- Content revision data

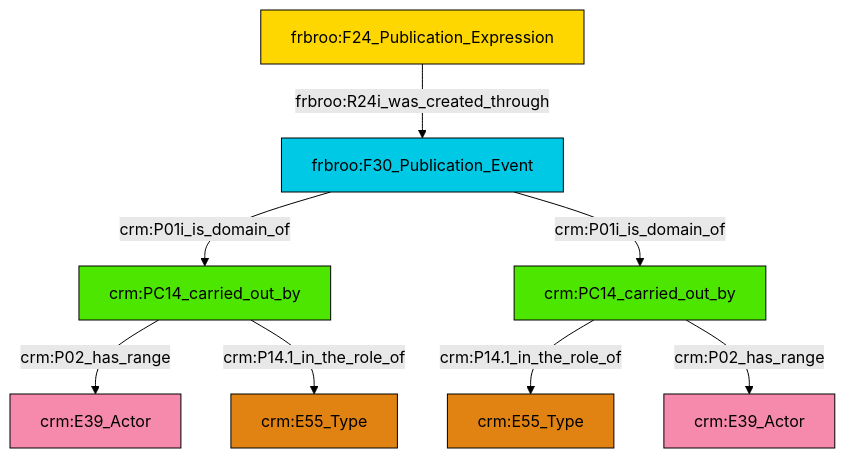
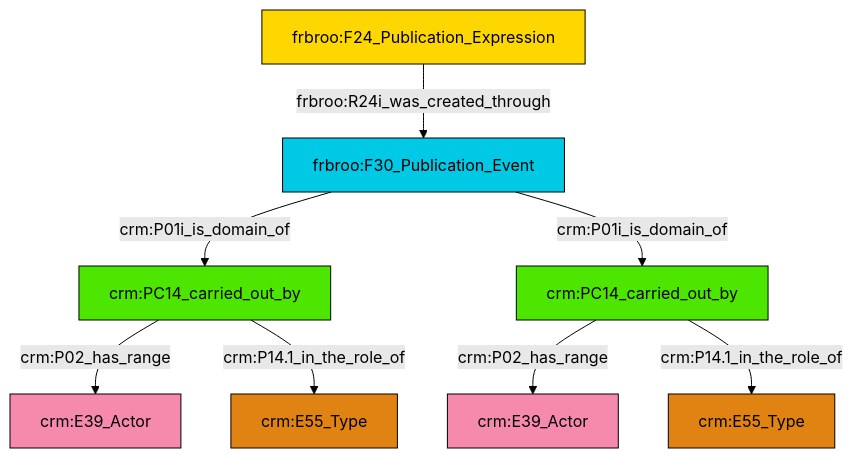
The diagram in et/biblioCSV/ttl/mmd/biblio_actor_relations.ttl.mmd (swiss-art-research-net/docs.swissartresearch), drawn with Mermaid (forest theme) before and after one commit. The commit also changed 177 other files, not shown here.

```diff
--- a/et/biblioCSV/ttl/mmd/biblio_actor_relations.ttl.mmd
+++ b/et/biblioCSV/ttl/mmd/biblio_actor_relations.ttl.mmd
@@ -1,22 +1,22 @@
 graph TD
 classDef Literal fill:#f2f2f2,stroke:#000000;
 classDef CRM_Entity fill:#FFFFFF,stroke:#000000;
 classDef Temporal_Entity fill:#00C9E6, stroke:#000000;
 classDef Type fill:#E18312, stroke:#000000;
 classDef Time-Span fill:#2C9C91, stroke:#000000;
 classDef Appellation fill:#FFEB7F, stroke:#000000;
 classDef Place fill:#008836, stroke:#000000;
 classDef Persistent_Item fill:#B266B2, stroke:#000000;
 classDef Conceptual_Object fill:#FFD700, stroke:#000000;
 classDef Physical_Thing fill:#D2B48C, stroke:#000000;
 classDef Actor fill:#f58aad, stroke:#000000;
 classDef PC_Classes fill:#4ce600, stroke:#000000;
 classDef Multi fill:#cccccc,stroke:#000000;
 
-2["crm:PC14_carried_out_by"]:::PC_Classes -->|crm:P14.1_in_the_role_of| 0["crm:E55_Type"]:::Type
-5["crm:PC14_carried_out_by"]:::PC_Classes -->|crm:P02_has_range| 6["crm:E39_Actor"]:::Actor
-10["frbroo:F30_Publication_Event"]:::Temporal_Entity -->|crm:P01i_is_domain_of| 5["crm:PC14_carried_out_by"]:::PC_Classes
-2["crm:PC14_carried_out_by"]:::PC_Classes -->|crm:P02_has_range| 12["crm:E39_Actor"]:::Actor
-8["frbroo:F24_Publication_Expression"]:::Conceptual_Object -->|frbroo:R24i_was_created_through| 10["frbroo:F30_Publication_Event"]:::Temporal_Entity
-10["frbroo:F30_Publication_Event"]:::Temporal_Entity -->|crm:P01i_is_domain_of| 2["crm:PC14_carried_out_by"]:::PC_Classes
-5["crm:PC14_carried_out_by"]:::PC_Classes -->|crm:P14.1_in_the_role_of| 3["crm:E55_Type"]:::Type
+0["crm:PC14_carried_out_by"]:::PC_Classes -->|crm:P02_has_range| 4["crm:E39_Actor"]:::Actor
+7["frbroo:F30_Publication_Event"]:::Temporal_Entity -->|crm:P01i_is_domain_of| 2["crm:PC14_carried_out_by"]:::PC_Classes
+2["crm:PC14_carried_out_by"]:::PC_Classes -->|crm:P02_has_range| 10["crm:E39_Actor"]:::Actor
+7["frbroo:F30_Publication_Event"]:::Temporal_Entity -->|crm:P01i_is_domain_of| 0["crm:PC14_carried_out_by"]:::PC_Classes
+2["crm:PC14_carried_out_by"]:::PC_Classes -->|crm:P14.1_in_the_role_of| 12["crm:E55_Type"]:::Type
+5["frbroo:F24_Publication_Expression"]:::Conceptual_Object -->|frbroo:R24i_was_created_through| 7["frbroo:F30_Publication_Event"]:::Temporal_Entity
+0["crm:PC14_carried_out_by"]:::PC_Classes -->|crm:P14.1_in_the_role_of| 14["crm:E55_Type"]:::Type
```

- WORK TO COMPLETE
Only a number is needed here: the count of lines above that hold the string "biblioCSV".

- RESPONSE AREA
3